Scientists have found signs of Middle East respiratory syndrome (MERS), the new coronavirus that has so far killed about half of the people infected by it, in one-humped camels.
The findings, published in the journal The Lancet Infectious Diseases, show that blood samples taken from 50 dromedary camels from Oman contain antibodies to MERS, suggesting they have either encountered the virus (or a similar one) before, or they are the reservoir (or at least one of the reservoirs) for MERS.
"As new human cases of MERS-CoV continue to emerge, without any clues about the sources of infection except for people who caught it from other patients, these new results suggest that dromedary camels may be one reservoir of the virus that is causing MERS-CoV in humans," the researchers said in a statement. "Dromedary camels are a popular animal species in the Middle East, where they are used for racing, and also for meat and milk, so there are different types of contact of humans with these animals that could lead to transmission of a virus."
Previously, MERS has been linked with bats, but the researchers noted that this isn't likely how most humans are becoming infected with the virus since humans and bats aren't often in close contact.
The study, which was led by Dr. Chantal Reusken of the National Institute for Public Health and the Environment in the Netherlands, involved 349 blood serum samples that were taken from a number of livestock animals from different countries around the world, including Spain, Chile, Oman and the Netherlands. Science NOW reported that the researchers also wanted blood serum samples from Saudi Arabia and Qatar, since these countries are where most cases of MERS have occurred, but the countries would not cooperate with the study.
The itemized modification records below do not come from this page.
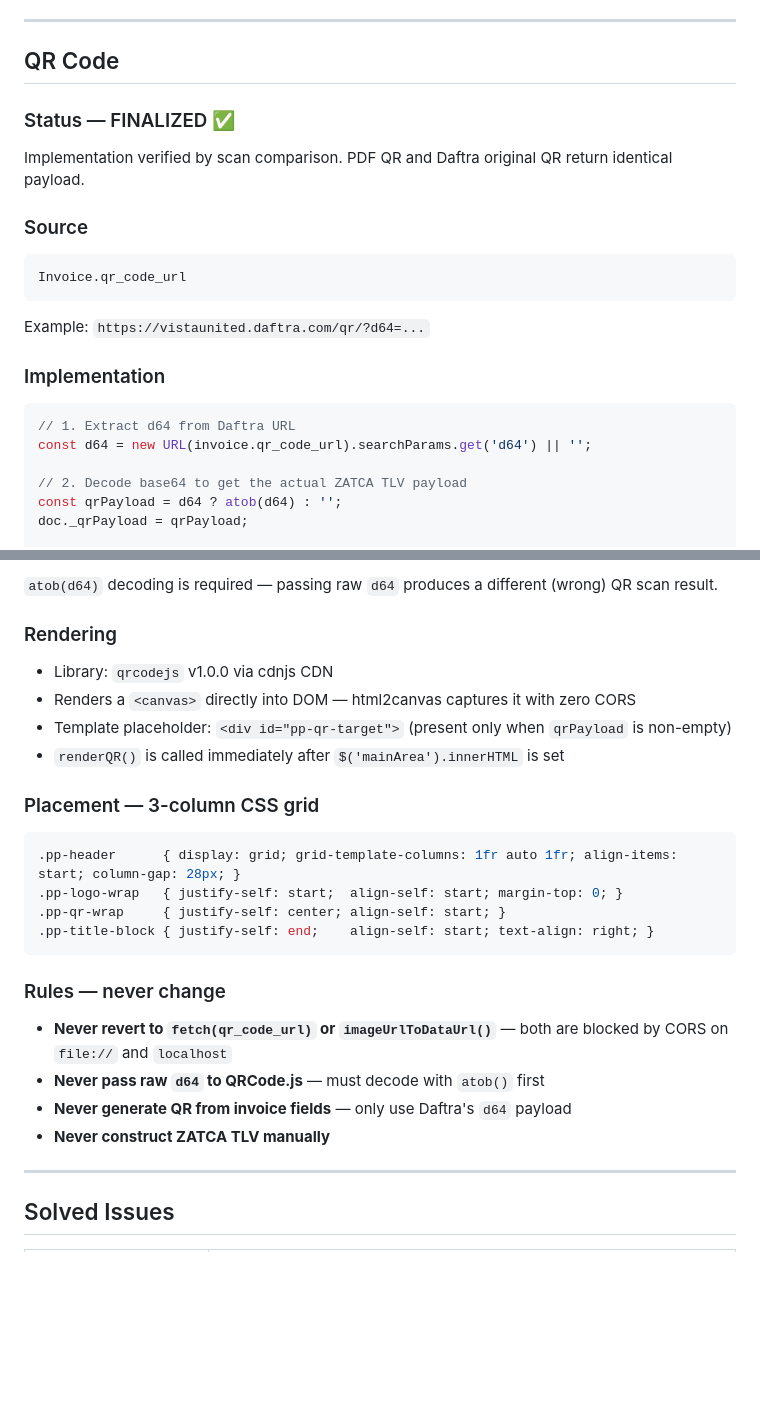
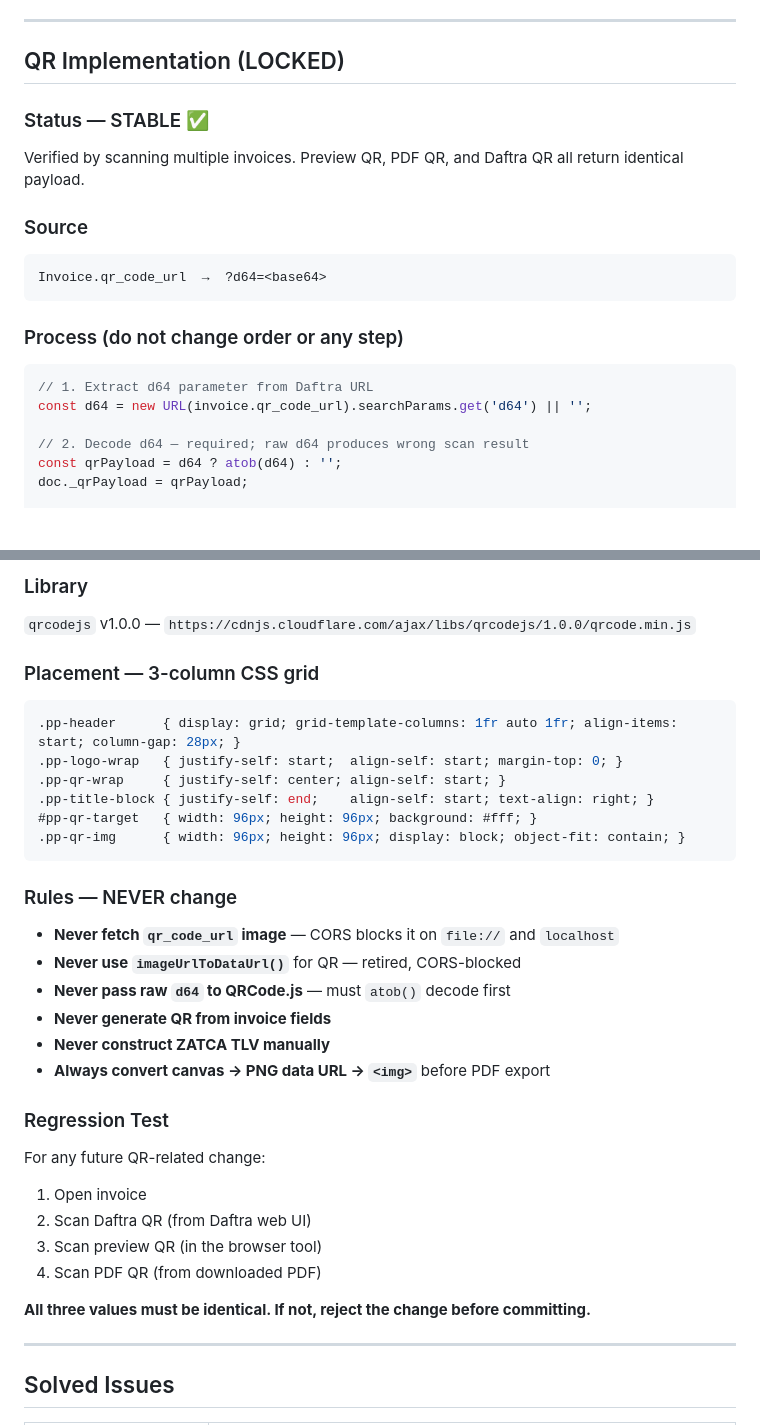
Before and after one commit to hellye-star/daftra-pdf-generator, a Markdown page: CLAUDE_CONTEXT.md, 2 parts joined by grey strips. Rendered like a GitHub page; blank space fills up the shorter version.

Commit message:
CLAUDE_CONTEXT: lock QR implementation, add regression test protocol
QR section rewritten as LOCKED spec:
- Full 6-step process documented with code
- atob() decode requirement explicit
- canvas → PNG data URL → img step documented
- imageUrlToDataUrl retired/CORS note preserved
- Regression test: all 3 QR scans must match before any change is committed

Co-Authored-By: Claude Sonnet 4.6 <noreply@anthropic.com>

````diff
--- a/CLAUDE_CONTEXT.md
+++ b/CLAUDE_CONTEXT.md
@@ -151,23 +151,22 @@ To regenerate the base64: `base64 -w 0 logo.png` then prefix with `data:[embedde
 
 ---
 
-## QR Code
+## QR Implementation (LOCKED)
 
-### Status — FINALIZED ✅
-Implementation verified by scan comparison. PDF QR and Daftra original QR return identical payload.
+### Status — STABLE ✅
+Verified by scanning multiple invoices. Preview QR, PDF QR, and Daftra QR all return identical payload.
 
 ### Source
 ```
-Invoice.qr_code_url
+Invoice.qr_code_url  →  ?d64=<base64>
 ```
-Example: `https://vistaunited.daftra.com/qr/?d64=...`
 
-### Implementation
+### Process (do not change order or any step)
 ```js
-// 1. Extract d64 from Daftra URL
+// 1. Extract d64 parameter from Daftra URL
 const d64 = new URL(invoice.qr_code_url).searchParams.get('d64') || '';
 
-// 2. Decode base64 to get the actual ZATCA TLV payload
+// 2. Decode d64 — required; raw d64 produces wrong scan result
 const qrPayload = d64 ? atob(d64) : '';
 doc._qrPayload = qrPayload;
 
@@ -176,12 +184,7 @@ renderQR('pp-qr-target', qrPayload);
 ```
 
-`atob(d64)` decoding is required — passing raw `d64` produces a different (wrong) QR scan result.
-
-### Rendering
-- Library: `qrcodejs` v1.0.0 via cdnjs CDN
-- Renders a `<canvas>` directly into DOM — html2canvas captures it with zero CORS
-- Template placeholder: `<div id="pp-qr-target">` (present only when `qrPayload` is non-empty)
-- `renderQR()` is called immediately after `$('mainArea').innerHTML` is set
+### Library
+`qrcodejs` v1.0.0 — `https://cdnjs.cloudflare.com/ajax/libs/qrcodejs/1.0.0/qrcode.min.js`
 
 ### Placement — 3-column CSS grid
 ```css
@@ -189,13 +192,26 @@ renderQR('pp-qr-target', qrPayload);
 .pp-logo-wrap   { justify-self: start;  align-self: start; margin-top: 0; }
 .pp-qr-wrap     { justify-self: center; align-self: start; }
 .pp-title-block { justify-self: end;    align-self: start; text-align: right; }
+#pp-qr-target   { width: 96px; height: 96px; background: #fff; }
+.pp-qr-img      { width: 96px; height: 96px; display: block; object-fit: contain; }
 ```
 
-### Rules — never change
-- **Never revert to `fetch(qr_code_url)` or `imageUrlToDataUrl()`** — both are blocked by CORS on `file://` and `localhost`
-- **Never pass raw `d64` to QRCode.js** — must decode with `atob()` first
-- **Never generate QR from invoice fields** — only use Daftra's `d64` payload
+### Rules — NEVER change
+- **Never fetch `qr_code_url` image** — CORS blocks it on `file://` and `localhost`
+- **Never use `imageUrlToDataUrl()`** for QR — retired, CORS-blocked
+- **Never pass raw `d64` to QRCode.js** — must `atob()` decode first
+- **Never generate QR from invoice fields**
 - **Never construct ZATCA TLV manually**
+- **Always convert canvas → PNG data URL → `<img>`** before PDF export
+
+### Regression Test
+For any future QR-related change:
+1. Open invoice
+2. Scan Daftra QR (from Daftra web UI)
+3. Scan preview QR (in the browser tool)
+4. Scan PDF QR (from downloaded PDF)
+
+**All three values must be identical. If not, reject the change before committing.**
 
 ---
 
````
Also changed, not shown: other parts of CLAUDE_CONTEXT.md (+11 -2 lines).
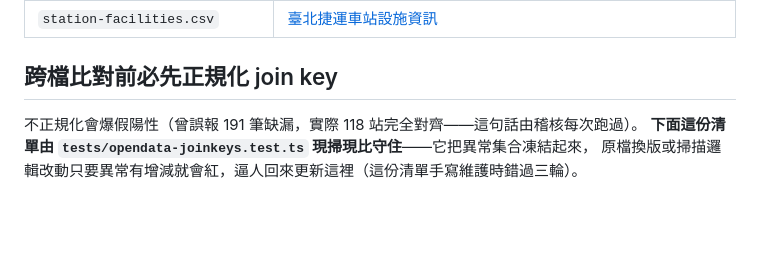
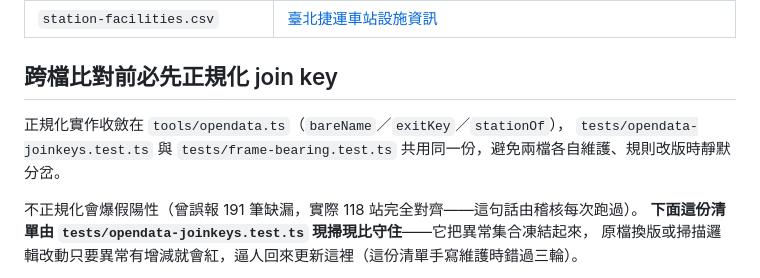
Before and after one commit to ray910408/taipei-station-3d, a Markdown page: refs/opendata/README.md, the part around the change. GitHub-like rendering; blank space fills up the shorter version.

Commit message:
docs: 補回 README 的正規化收斂說明——被 mutation 還原整個目錄時誤洗掉
reviewer 驗證時用 git checkout -- refs/opendata/（目錄）還原被注入的 CSV，
把同目錄下尚未 commit 的 README 修改一併洗掉了。教訓：工作樹有未 commit
變更時，還原要點名檔案、不點目錄。

Co-Authored-By: Claude Opus 5 <noreply@anthropic.com>

```diff
--- a/refs/opendata/README.md
+++ b/refs/opendata/README.md
@@ -18,6 +18,9 @@ tracer 底圖選單的來源，非影像項目由 `isTraceable()` 濾掉（`test
 | `station-facilities.csv` | [臺北捷運車站設施資訊](https://data.gov.tw/dataset/128453) |
 
 ## 跨檔比對前必先正規化 join key
+
+正規化實作收斂在 `tools/opendata.ts`（`bareName`／`exitKey`／`stationOf`），
+`tests/opendata-joinkeys.test.ts` 與 `tests/frame-bearing.test.ts` 共用同一份，避免兩檔各自維護、規則改版時靜默分岔。
 
 不正規化會爆假陽性（曾誤報 191 筆缺漏，實際 118 站完全對齊——這句話由稽核每次跑過）。
 **下面這份清單由 `tests/opendata-joinkeys.test.ts` 現掃現比守住**——它把異常集合凍結起來，
```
Researchers analyzed the blood samples for antibodies against MERS, antibodies against SARS (which is a coronavirus, just as MERS is), and the HCoV-OC43 strain of coronavirus. They did not find any MERS antibodies in the 160 blood samples from the sheep, goats and cattle in Spain and the Netherlands, but did find the antibodies in the 50 samples from the camels from Oman. Interestingly, researchers also found low levels of the antibodies in 14 percent of camels from the Canary Islands, where there had previously been no evidence of MERS circulating.
They found that only the dromedary camels had the MERS antibodies; other kinds of camels or camel-related creatures, like the alpaca, llama and Bactrian camel (the two-humped camel), did not show evidence of MERS.
However, Science NOW talked with one of the study authors, Marion Koopmans, about why we shouldn't get our hopes too high yet:
The researchers didn't try to isolate the actual virus from the samples, so they can't be 100 percent sure the camels were infected with MERS. They had only blood serum available, which is not a good starting material, Koopmans says, and besides, once an animal has high levels of antibodies, "you don't expect much luck in finding the virus."
Fortunately, MERS doesn't seem to be spreading that easily. Reuters earlier reported that even though the death rate is high -- it's sickened a little more than 90 people since it was first identified last year, and has killed about half of them -- it does not seem easily contractible, especially compared with SARS.
Last month, the Food and Drug Administration issued emergency authorization for the development of a MERS diagnostic test.